We sat down with Ulrich Rozier, the CEO of Humanoid to find out what his top picks were from this year’s GSMA Mobile World Conference  along with his view on the challenges for NGN. Humanoid is a media network dedicated to new technology in France (FrAndroid, LesArdoises, FraWin, etc.) and to services (Appxoid, Mobs, Roxino, etc.) that generates more than 65 million UV per year.

1- What were your biggest surprises this year at Mobile World Congress ? 

We were expecting a lot of things for this edition. On my side, I could barely imagine how advanced Nokia was with its “Nokia X” strategy. The Finish-American reveal 3 smartphones that are pretty entry-market, and which run with Android, with a whole bunch of services. It’s not that easy to convince the general public, at least the technology savvy one, that Nokia works with Android while remaining Microsoft. The brand image, its colourful design and its price positioning should help, even if its technical assets are not huge.

The other surprise is Finnish too! Sailfish, launched by former Nokia engineers, presented their first OS and their first smartphone called Jolla. Based on MeeGo, it provides a very refreshing and innovative interface. The home screen of Sailfish OS is a potentially richer alternative to iOS or Android, with a sense of details which is a real visual enjoyment. Nonetheless, I’m not sure that this technology can become the standard within mobile OS market. It will probably be acquired…

Read more about Sailfish et. al. here: c_FrAndroid-MWC-2014-DSC02213-630x354

Finally, a Russian constructor has developed the Yotaphone. A device which has 2 screens: a traditional LCD IPS on the front, and an e-ink screen in the back. The integration really makes the job.


2- Networks have to adapt to growing usages and a boom of new services. Latency should be reduced, while keeping a good resilience. What are the biggest challenges for you?

We need to rethink infrastructures, it’s obvious. I was discussing with Qualcomm, they have solutions, but implementing them is very costly while profitability is not always there. In France, with Free, what consumers have to pay got really reduced; Bouygues Telecom and Free Mobile accelerated 4G LTE offers for the French, which made this technology accessible…Nonetheless, infrastructures suffered from this competition. Infrastructures tend to be less qualitative, internet providers and telco companies hesitate when it comes to investing in good material and at the end, the user also experiences that. 3G performances have never been that bad, but 3G antennas are saturated. A lot of telco companies launch newer, cheaper offers with new brands, but what very few clients know is that these offers are far from being a priority on the network. Performances are then very often far from what “traditional” consumers experience.

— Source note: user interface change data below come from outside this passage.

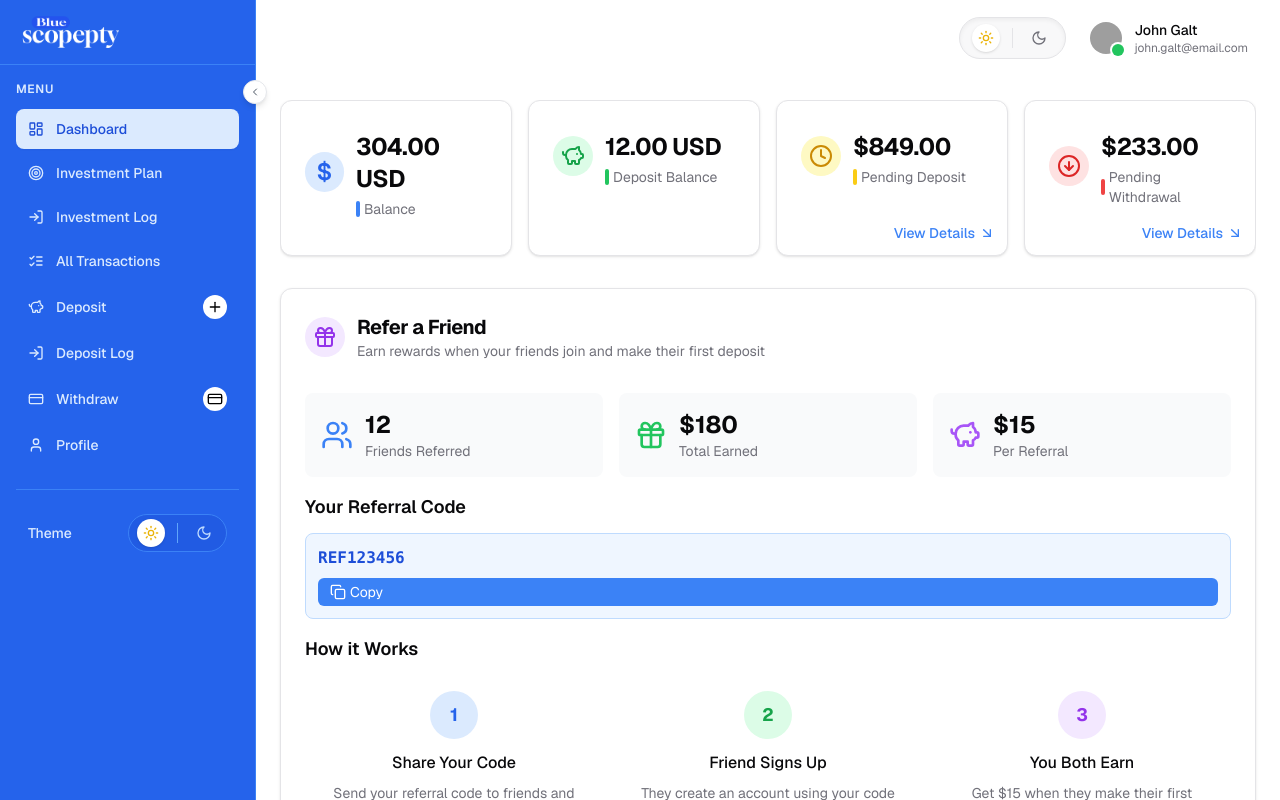
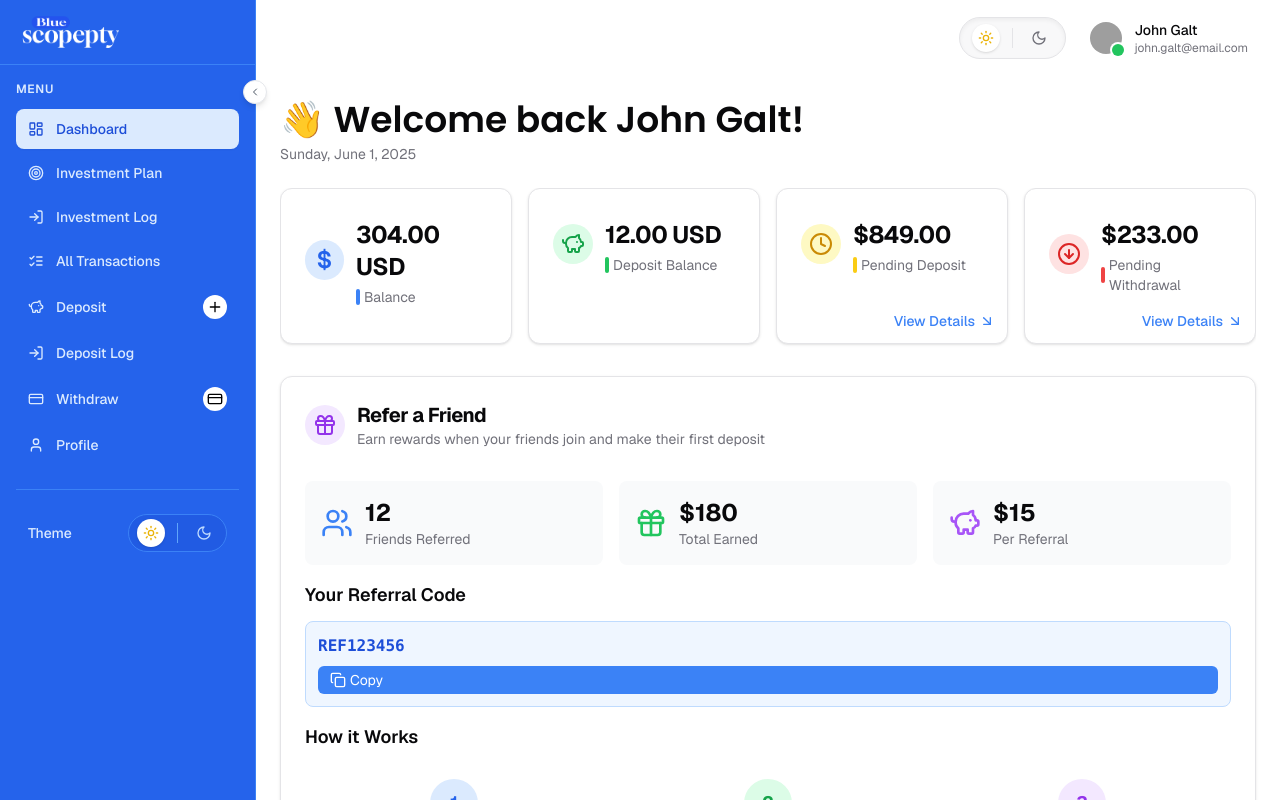
Before and after one commit to Mmesomadavid/bluescope-client, a React (Vite) app: page /dashboard in a window 1280 px wide. Built offline with nearby package versions, Linux system fonts and the light colour scheme; grey boxes are pictures that could not be loaded.

Commit message:
made new changes

```diff
--- a/src/pages/Dashboard/Dashboard.tsx
+++ b/src/pages/Dashboard/Dashboard.tsx
@@ -6,8 +6,24 @@ const Dashboard = () => {
     navigator.clipboard.writeText('REF123456');
   };
 
+   // Get current date in a readable format
+  const today = new Date();
+  const dateString = today.toLocaleDateString(undefined, {
+    weekday: "long",
+    year: "numeric",
+    month: "long",
+    day: "numeric",
+  });
+
   return (
     <div className="space-y-6">
+      {/* Greeting */}
+       <div className="mb-2">
+          <h2 className="text-2xl sm:text-3xl md:text-4xl font-semibold flex items-center gap-2 text-foreground Poppins">
+           👋 Welcome back John Galt!
+          </h2>
+          <p className="text-sm text-muted-foreground mt-1">{dateString}</p>
+        </div>
       {/* Cards Row */}
       <div className="flex flex-col gap-4 pb-2 sm:flex-row sm:overflow-x-auto">
         {/* Balance */}
```
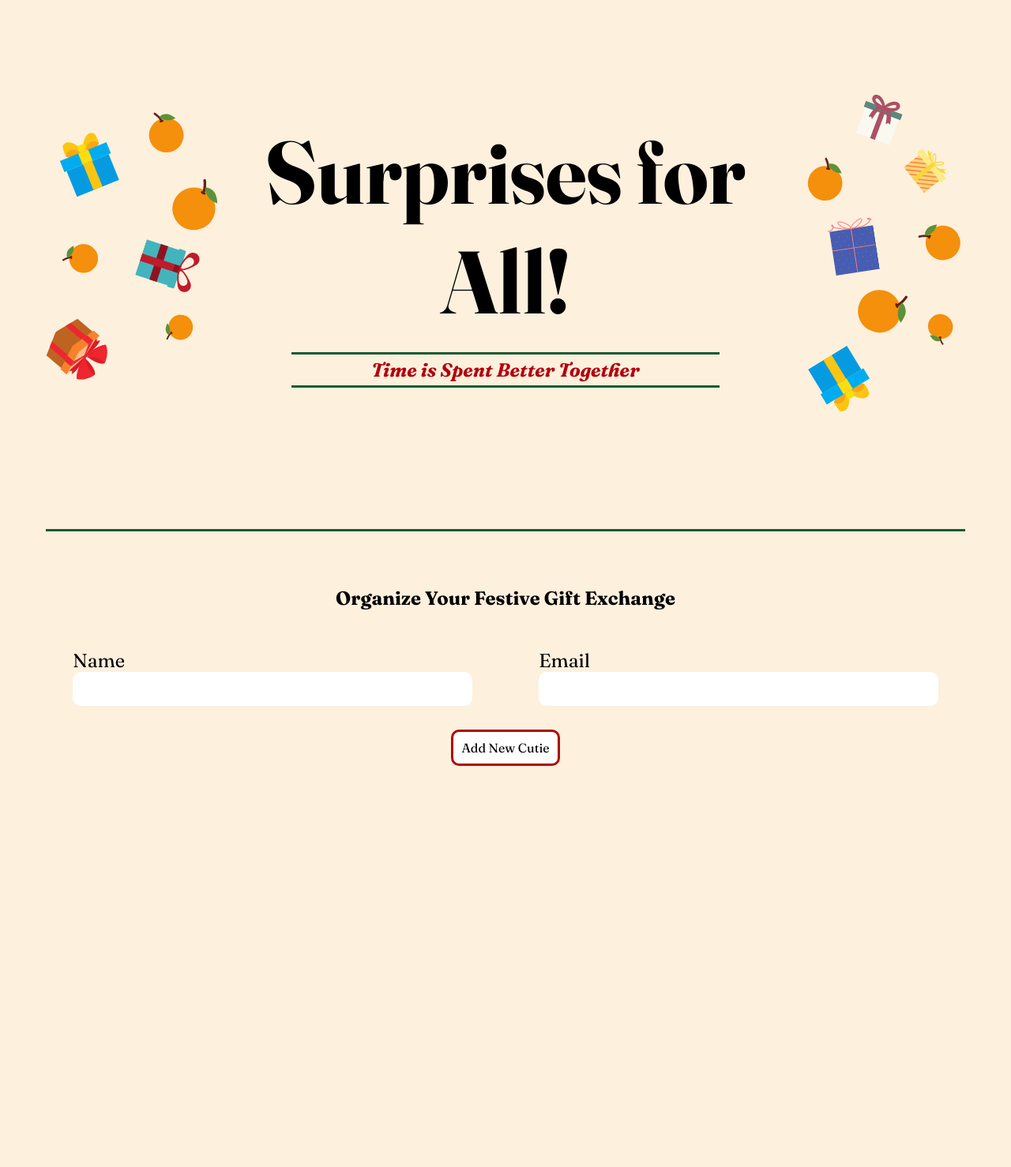
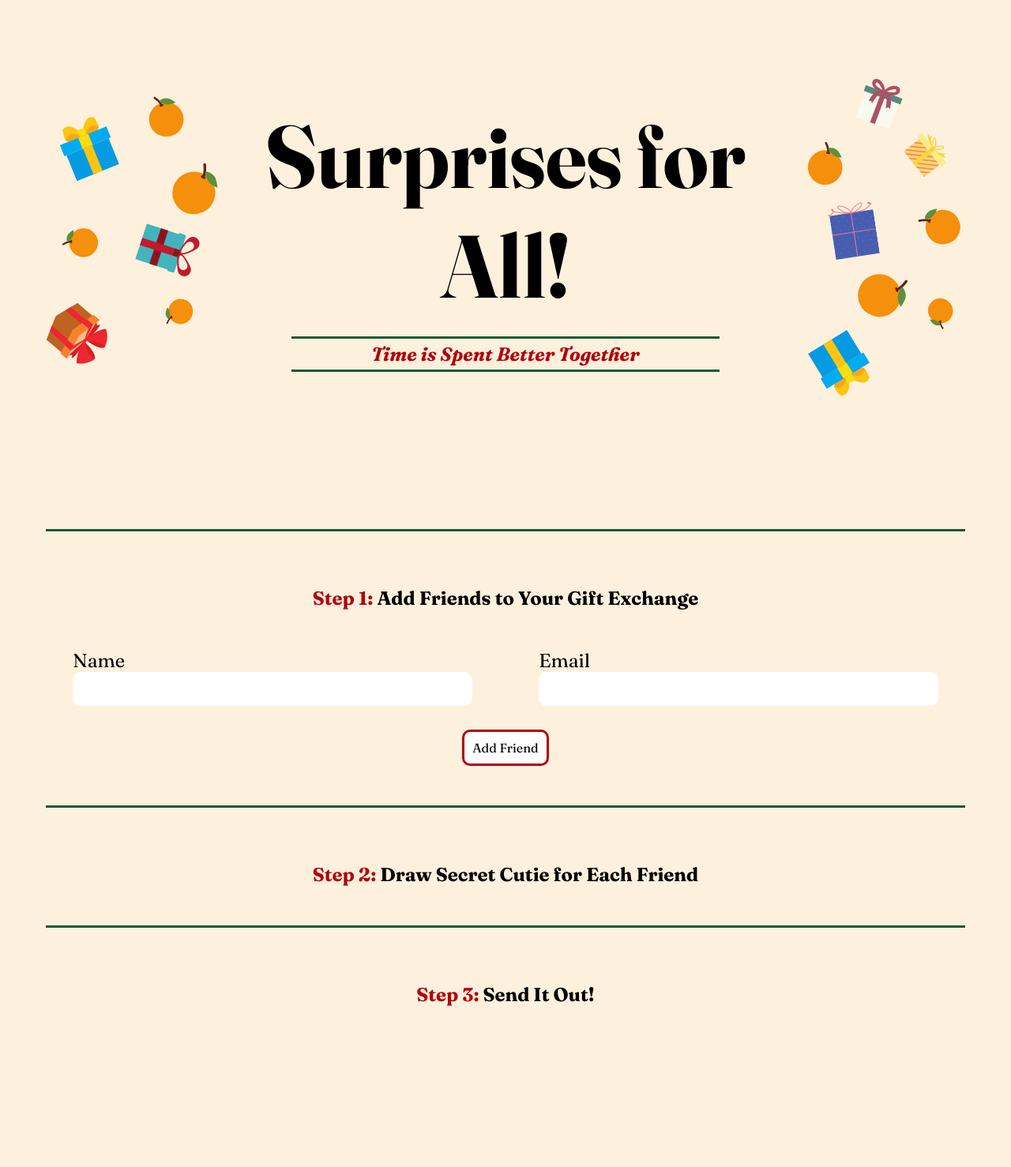
Before and after one commit to jonac19/secret-cutie, a PHP site: page / in a window 1280 px wide. Shown: the part 132-1610 px from the top of the page at 79% size. After the commit the page ends 1406 px from the top, so only its background shows below. Run offline with PHP 8.4, Linux system fonts and the light colour scheme.

Commit message:
Added sections for the rest of the web app

```diff
--- a/index.html
+++ b/index.html
@@ -28,7 +28,7 @@
             <section class="information">
                 <div class="divider">
                     <div class="divider-name">
-                        <h1>Organize Your Festive Gift Exchange</h1>
+                        <h1><span class="step">Step 1: </span>Add Friends to Your Gift Exchange</h1>
                     </div>
                 </div>
                 <div class="inputs">
@@ -42,8 +42,20 @@
                     </form>
                 </div>
                 <div class="button-input">
-                    <button id="form1" type="button" onclick="addNewCutie">Add New Cutie</button>
+                    <button id="form1" type="button" onclick="addNewCutie">Add Friend</button>
                 </div>
+            </section>
+            <section>
+                <div class="divider">
+                    <div class="divider-name">
+                        <h1><span class="step">Step 2: </span>Draw Secret Cutie for Each Friend</h1>
+                    </div>
+            </section>
+            <section>
+                <div class="divider">
+                    <div class="divider-name">
+                        <h1><span class="step">Step 3: </span>Send It Out!</h1>
+                    </div>
             </section>
         </main>
     </body>
--- a/style.css
+++ b/style.css
@@ -35,7 +35,7 @@ header .container h1{
 .banner{
   display: flex;
   width: 100%;
-  height: calc(100vh - 140px);
+  height: calc(100vh - 180px);
   justify-content: space-between;
   align-items: center;
 }
@@ -70,18 +70,18 @@ header .container h1{
   box-sizing: border-box;
 }
 
-.information{
-  height: 100vh;
-}
-
 .divider{
-  margin: 10px 50px 50px 50px;
+  margin: 50px;
   padding-top: 50px;
   border-top: 3px solid #165b33;
 }
 
 .divider-name{
   text-align: center;
+}
+
+.step{
+  color: #b3000c;
 }
 
 .inputs{
@@ -114,6 +114,7 @@ button{
   padding: 10px;
   border: 3px solid #b3000c;
   border-radius: 10px;
+  color: black;
   background-color: white;
   text-align: center;
   font-family: Fraunces;
```
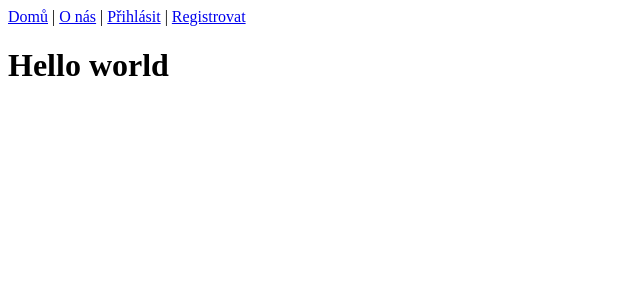
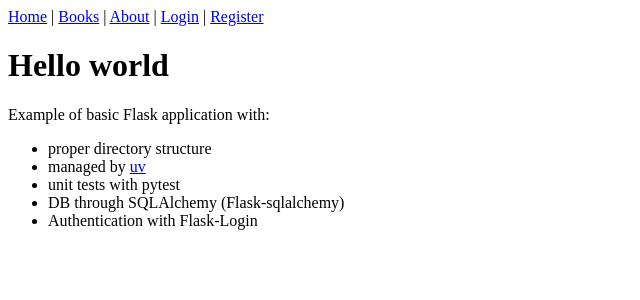
Before and after one commit to Kedrigern/flask-skeleton, a Flask app: template src/my_web/templates/home/index.html in a window 1280 px wide. Shown: the top 300 px of the page, without its empty margins (0-640 px from the left). Run offline with Flask 3, Linux system fonts and the light colour scheme; the template is opened without the code that fills it, so the values that code supplies are empty.

Commit message:
feat: book blueprint (without db)

```diff
--- a/src/my_web/app.py
+++ b/src/my_web/app.py
@@ -8,6 +8,7 @@ from my_web.extensions import db, bcrypt, login_manager
 from my_web.routes.home import home_bp
 from my_web.routes.auth import auth_bp
 from my_web.routes.user import user_bp
+from my_web.routes.book import book_bp, book_api_bp
 
 HELP = """Usage:
 
@@ -39,9 +40,12 @@ def create_app() -> Flask:
         from my_web.models import prepare_db
 
         prepare_db()
+
     app.register_blueprint(home_bp)
     app.register_blueprint(auth_bp)
     app.register_blueprint(user_bp)
+    app.register_blueprint(book_bp)
+    app.register_blueprint(book_api_bp)
 
     @app.errorhandler(404)
     def not_found_error(error):
--- a/src/my_web/templates/_menu.html
+++ b/src/my_web/templates/_menu.html
@@ -1,11 +1,12 @@
 <nav>
-    <a href="{{ url_for('home.index') }}">Domů</a> |
-    <a href="{{ url_for('home.about') }}">O nás</a> |
+    <a href="{{ url_for('home.index') }}">Home</a> |
+    <a href="{{ url_for('book.list') }}">Books</a> |
+    <a href="{{ url_for('home.about') }}">About</a> |
     {% if current_user.is_authenticated %}
         <a href="{{ url_for('user.profile') }}">Profil</a> |
-        <a href="{{ url_for('auth.logout') }}">Odhlásit se</a>
+        <a href="{{ url_for('auth.logout') }}">Logout</a>
     {% else %}
-        <a href="{{ url_for('auth.login') }}">Přihlásit</a> |
-        <a href="{{ url_for('auth.register') }}">Registrovat</a>
+        <a href="{{ url_for('auth.login') }}">Login</a> |
+        <a href="{{ url_for('auth.register') }}">Register</a>
     {% endif %}
 </nav>
--- a/src/my_web/templates/home/index.html
+++ b/src/my_web/templates/home/index.html
@@ -1,4 +1,13 @@
 {% extends 'base.html' %}
 {% block content %}
 <h1>Hello world</h1>
+
+<p>Example of basic Flask application with:</p>
+<ul>
+<li>proper directory structure</li>
+<li>managed by <a href="https://docs.astral.sh/uv/">uv</a></li>
+<li>unit tests with pytest</li>
+<li>DB through SQLAlchemy (Flask-sqlalchemy)</li>
+<li>Authentication with Flask-Login</li>
+</ul>
 {% endblock %}
```
Also changed, not shown: src/my_web/routes/book.py (added, +29 -0 lines), src/my_web/templates/book/book.html (added, +7 -0 lines), src/my_web/templates/book/books.html (added, +7 -0 lines), README.md.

Finally, interconnection of antennas need to be changed. We opted for a “long distance” network in France. We should invest in short distance network, even if we increase the density of antennas. In South Korea, they can then deliver an indoor coverage, in shopping centres or in the tube.

3- Have you ever experienced a sort of frustration while using apps or services?

You’re right, we can talk about waste – resources, interfaces and efficiency! App builders don’t have a refined reflex. Today, with sensors on our devices or with services capturing data, it’s easier to create a context-sensitive user experience. Suggesting better interfaces with the right content at the right time will mean that every successful app builder is context aware. The less it’s visible, the more efficient it is.


4- Who should we carefully watch ?

I’m really into connected objects. It goes beyond what we might imagine with bathroom scales or ribbons. ‘Internet of Things’ is a true revolution. I’m following what’s going on in the management of connected objects like sen.se. I follow enterprise apps: it can be mobile apps or even personalized Android ROM. Android is very often at the centre of these challenges as it’s a very flexible platform. I also follow what’s going on around iBeacon (Apple) based on Bluetooth 4.0. It can generate very tangible experiences in a wide diversity of industries. And so to the Internet of Things